To expound the principles and structure of government, ... and a sound spirit of legislation, which ... shall leave us free to do whatever does not violate the equal rights of another; …

[T]o develop the reasoning faculties of our youth, enlarge their minds, cultivate their morals, and instill into them precepts of virtue and order ...”

--Thomas Jefferson, Report for the Commissioners for the University of Virginia, August 4, 1818

In Virginia, the Center plans to offer non-credit classes for college students, sponsor field trips, firesides, and other activities in association with student groups and clubs. At Mount Liberty College in Utah, the Center will assist in the Constitutional curriculum in credit classes for undergraduate students.

Teacher Education

“We're raising a generation of young Americans who are, by and large, historically illiterate. It's a very sad situation, and there are several reasons for it. One of them is --how we're teaching our teachers...

[W]onderful history [and civics] teachers…can change your life. And they [open] the door… We have wonderful teachers in this country. I think that teach--I think our teachers are the most important citizens we have. I think they're doing the most important work anybody does.” – David McCullough, Interview with Tim Russert, CNBC, 2005.
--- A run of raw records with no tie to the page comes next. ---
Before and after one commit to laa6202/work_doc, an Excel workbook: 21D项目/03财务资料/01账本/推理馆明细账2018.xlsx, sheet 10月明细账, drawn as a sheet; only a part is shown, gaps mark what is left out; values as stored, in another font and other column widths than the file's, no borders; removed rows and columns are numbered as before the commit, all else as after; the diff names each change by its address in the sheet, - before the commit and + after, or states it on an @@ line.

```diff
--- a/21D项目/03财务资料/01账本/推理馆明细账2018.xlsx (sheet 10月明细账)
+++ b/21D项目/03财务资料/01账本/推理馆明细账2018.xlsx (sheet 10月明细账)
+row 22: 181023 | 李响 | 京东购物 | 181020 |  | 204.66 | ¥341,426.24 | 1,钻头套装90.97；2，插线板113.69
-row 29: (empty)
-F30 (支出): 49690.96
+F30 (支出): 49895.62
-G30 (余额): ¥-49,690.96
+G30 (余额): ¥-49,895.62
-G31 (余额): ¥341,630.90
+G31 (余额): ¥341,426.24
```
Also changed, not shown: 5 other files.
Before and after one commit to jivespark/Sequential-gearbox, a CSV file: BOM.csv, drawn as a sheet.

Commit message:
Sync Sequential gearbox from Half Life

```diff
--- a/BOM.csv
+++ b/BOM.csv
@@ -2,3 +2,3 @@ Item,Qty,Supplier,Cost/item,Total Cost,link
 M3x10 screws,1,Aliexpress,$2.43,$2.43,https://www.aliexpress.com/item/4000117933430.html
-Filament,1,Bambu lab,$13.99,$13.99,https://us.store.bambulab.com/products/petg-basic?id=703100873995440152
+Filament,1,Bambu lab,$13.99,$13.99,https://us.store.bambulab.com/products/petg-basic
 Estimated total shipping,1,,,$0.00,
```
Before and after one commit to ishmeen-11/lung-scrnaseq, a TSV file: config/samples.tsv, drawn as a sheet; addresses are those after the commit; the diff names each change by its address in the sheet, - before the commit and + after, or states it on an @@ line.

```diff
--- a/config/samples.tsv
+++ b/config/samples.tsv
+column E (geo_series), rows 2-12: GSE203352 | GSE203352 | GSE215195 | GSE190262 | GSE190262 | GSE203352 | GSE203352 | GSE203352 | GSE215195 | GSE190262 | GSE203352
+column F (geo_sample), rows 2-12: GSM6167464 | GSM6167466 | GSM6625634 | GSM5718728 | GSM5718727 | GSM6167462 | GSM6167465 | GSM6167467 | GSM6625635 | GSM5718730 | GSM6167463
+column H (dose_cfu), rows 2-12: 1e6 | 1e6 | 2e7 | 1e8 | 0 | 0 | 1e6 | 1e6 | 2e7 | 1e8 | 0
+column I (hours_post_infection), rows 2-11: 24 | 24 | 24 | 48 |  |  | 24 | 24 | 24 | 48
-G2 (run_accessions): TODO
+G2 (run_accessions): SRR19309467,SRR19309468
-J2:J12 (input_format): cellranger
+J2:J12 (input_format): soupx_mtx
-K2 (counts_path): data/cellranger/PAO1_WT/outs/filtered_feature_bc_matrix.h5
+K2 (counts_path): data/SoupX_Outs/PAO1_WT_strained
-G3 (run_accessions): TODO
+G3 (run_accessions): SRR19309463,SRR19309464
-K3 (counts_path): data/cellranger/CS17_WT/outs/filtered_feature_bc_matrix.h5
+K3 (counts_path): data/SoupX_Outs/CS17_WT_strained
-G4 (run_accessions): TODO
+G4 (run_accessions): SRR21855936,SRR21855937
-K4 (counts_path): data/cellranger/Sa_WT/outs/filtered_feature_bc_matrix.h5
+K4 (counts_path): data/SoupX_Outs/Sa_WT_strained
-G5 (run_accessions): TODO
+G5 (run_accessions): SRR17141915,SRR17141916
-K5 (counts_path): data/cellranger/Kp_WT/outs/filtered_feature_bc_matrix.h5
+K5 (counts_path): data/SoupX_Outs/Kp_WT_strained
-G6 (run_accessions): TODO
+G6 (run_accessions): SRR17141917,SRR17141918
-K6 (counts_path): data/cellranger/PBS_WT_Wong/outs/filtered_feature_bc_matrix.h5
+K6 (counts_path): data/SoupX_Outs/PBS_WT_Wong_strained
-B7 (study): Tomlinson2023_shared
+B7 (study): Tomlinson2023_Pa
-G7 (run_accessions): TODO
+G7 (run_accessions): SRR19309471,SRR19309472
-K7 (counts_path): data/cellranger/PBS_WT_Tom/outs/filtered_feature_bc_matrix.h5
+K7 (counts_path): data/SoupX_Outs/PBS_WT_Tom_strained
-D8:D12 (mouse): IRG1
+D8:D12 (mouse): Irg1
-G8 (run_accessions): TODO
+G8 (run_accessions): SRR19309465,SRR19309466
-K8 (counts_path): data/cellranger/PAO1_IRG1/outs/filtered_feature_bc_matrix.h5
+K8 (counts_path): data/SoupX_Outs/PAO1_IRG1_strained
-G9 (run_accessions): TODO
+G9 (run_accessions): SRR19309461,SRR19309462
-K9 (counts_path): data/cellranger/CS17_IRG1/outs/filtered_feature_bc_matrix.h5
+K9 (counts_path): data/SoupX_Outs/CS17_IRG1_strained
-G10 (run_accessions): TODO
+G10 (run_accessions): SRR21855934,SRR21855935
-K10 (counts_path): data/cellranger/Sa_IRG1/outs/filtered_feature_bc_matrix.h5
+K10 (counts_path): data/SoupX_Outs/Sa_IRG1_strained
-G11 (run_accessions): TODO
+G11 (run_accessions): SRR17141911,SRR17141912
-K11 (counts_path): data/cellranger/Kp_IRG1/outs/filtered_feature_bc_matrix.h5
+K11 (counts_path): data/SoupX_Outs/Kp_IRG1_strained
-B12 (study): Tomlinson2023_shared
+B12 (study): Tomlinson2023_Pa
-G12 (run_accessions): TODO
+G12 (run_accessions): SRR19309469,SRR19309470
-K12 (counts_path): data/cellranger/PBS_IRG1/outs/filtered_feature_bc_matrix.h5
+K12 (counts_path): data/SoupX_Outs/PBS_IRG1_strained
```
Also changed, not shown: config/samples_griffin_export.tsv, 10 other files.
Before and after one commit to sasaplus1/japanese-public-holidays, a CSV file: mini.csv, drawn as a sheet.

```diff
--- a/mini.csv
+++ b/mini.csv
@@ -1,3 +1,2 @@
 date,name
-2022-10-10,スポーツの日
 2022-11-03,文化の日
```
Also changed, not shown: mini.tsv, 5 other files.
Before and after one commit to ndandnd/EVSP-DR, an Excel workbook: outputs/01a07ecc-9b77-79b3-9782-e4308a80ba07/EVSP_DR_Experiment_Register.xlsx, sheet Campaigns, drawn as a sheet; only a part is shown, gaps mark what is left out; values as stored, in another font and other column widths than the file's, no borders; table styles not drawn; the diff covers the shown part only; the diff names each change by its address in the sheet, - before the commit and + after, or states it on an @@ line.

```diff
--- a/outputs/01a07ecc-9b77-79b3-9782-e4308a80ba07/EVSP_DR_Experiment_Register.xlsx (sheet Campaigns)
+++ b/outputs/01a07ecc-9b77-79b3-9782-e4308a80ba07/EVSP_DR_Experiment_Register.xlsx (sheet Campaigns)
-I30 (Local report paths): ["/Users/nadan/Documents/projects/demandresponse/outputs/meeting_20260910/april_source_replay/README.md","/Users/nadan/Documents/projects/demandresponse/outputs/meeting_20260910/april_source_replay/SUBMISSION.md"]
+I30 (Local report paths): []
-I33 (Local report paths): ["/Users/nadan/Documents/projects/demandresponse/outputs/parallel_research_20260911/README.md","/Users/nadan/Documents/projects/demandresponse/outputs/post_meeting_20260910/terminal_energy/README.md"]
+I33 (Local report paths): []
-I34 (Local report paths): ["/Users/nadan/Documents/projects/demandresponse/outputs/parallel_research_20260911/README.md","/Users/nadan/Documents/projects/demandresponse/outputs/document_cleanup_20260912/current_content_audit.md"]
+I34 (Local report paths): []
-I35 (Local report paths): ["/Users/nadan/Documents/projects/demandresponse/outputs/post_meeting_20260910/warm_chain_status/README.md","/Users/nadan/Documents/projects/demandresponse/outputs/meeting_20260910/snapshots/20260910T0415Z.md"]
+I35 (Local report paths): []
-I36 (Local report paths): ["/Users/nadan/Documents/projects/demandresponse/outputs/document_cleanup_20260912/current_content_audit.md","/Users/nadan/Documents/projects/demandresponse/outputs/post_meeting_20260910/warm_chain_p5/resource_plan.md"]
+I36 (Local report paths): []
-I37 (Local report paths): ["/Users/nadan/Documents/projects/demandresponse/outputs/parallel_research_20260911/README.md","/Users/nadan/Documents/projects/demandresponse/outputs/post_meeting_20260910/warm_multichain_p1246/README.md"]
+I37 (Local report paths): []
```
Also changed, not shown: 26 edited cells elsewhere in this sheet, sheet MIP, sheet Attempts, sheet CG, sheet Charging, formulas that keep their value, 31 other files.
The Center is affiliated with the Washington, Jefferson & Madison Institute (WJMI), Charlottesville, Virginia. WJMI has been teaching public and private school teachers of U.S. Government and U.S. History for the past ten years through continuing education seminars, workshops, and roundtables at Prospect Hill since 2007 and with the Center for American Studies at Christopher Newport University (2014).

Citizen Education

“I know of no safe depository of the ultimate powers of the society but the people themselves; and if we think them not enlightened enough to exercise their control with a wholesome direction, the remedy is not to take it from them, but to inform their discretion by education. This is the true corrective of abuses of constitutional power.”

--Thomas Jefferson, Letter to William C. Jarvis, 1820.

The Executive Director of the Center has taught classes on the Constitution and the Lives & Writings of the Founding Fathers to civic groups and citizens since 1996. Such classes have included Rotary Clubs, DAR, SAR, the United Women's Forum, and the League of Women Voters, among others. The Center plans to offer such classes on a regular basis to civic groups, citizens and home-schoolers, etc. in central Virginia and in Utah at Mount Liberty College.

In a Republic, civic education is the sine qua non, or indispensable ingredient to perpetuating our Constitutional form of government, the fruits of which are ordered liberty and felicity. Yet, it goes without saying that civic education is on the decline in America. Numerous studies and articles have focused on this deterioration in basic knowledge of the history and roots of our nation’s founding and source documents among students and citizens alike. Most would agree that if we are to remain as a free society and continue to govern ourselves as an enlightened and responsible citizenry, we must devote greater resources and efforts to educating the rising generation. There are many opportunities to become involved in this cause, extending from our own communities and local schools to higher education. Nowhere is this need more evident than at the college and university level, where in many circles American founding principles are often ignored, discarded, and even disdained in the curriculum and in public discourse. And, in places where there does exist a certain level of such education and acceptance in traditional American Heritage courses, frequently the offerings are limited and lack depth and substance in the areas of natural law principles (such as the writings of Locke & Sidney), the Declaration of Independence, the Federalist Papers, and Washington’s Farewell Address, along with principles of the U. S. Constitution and Bill of Rights. The Center is devoted to all three forms of Civic Education in America: student education, teacher education, and citizen education. Read more at "About GWCCS."

GW Portrait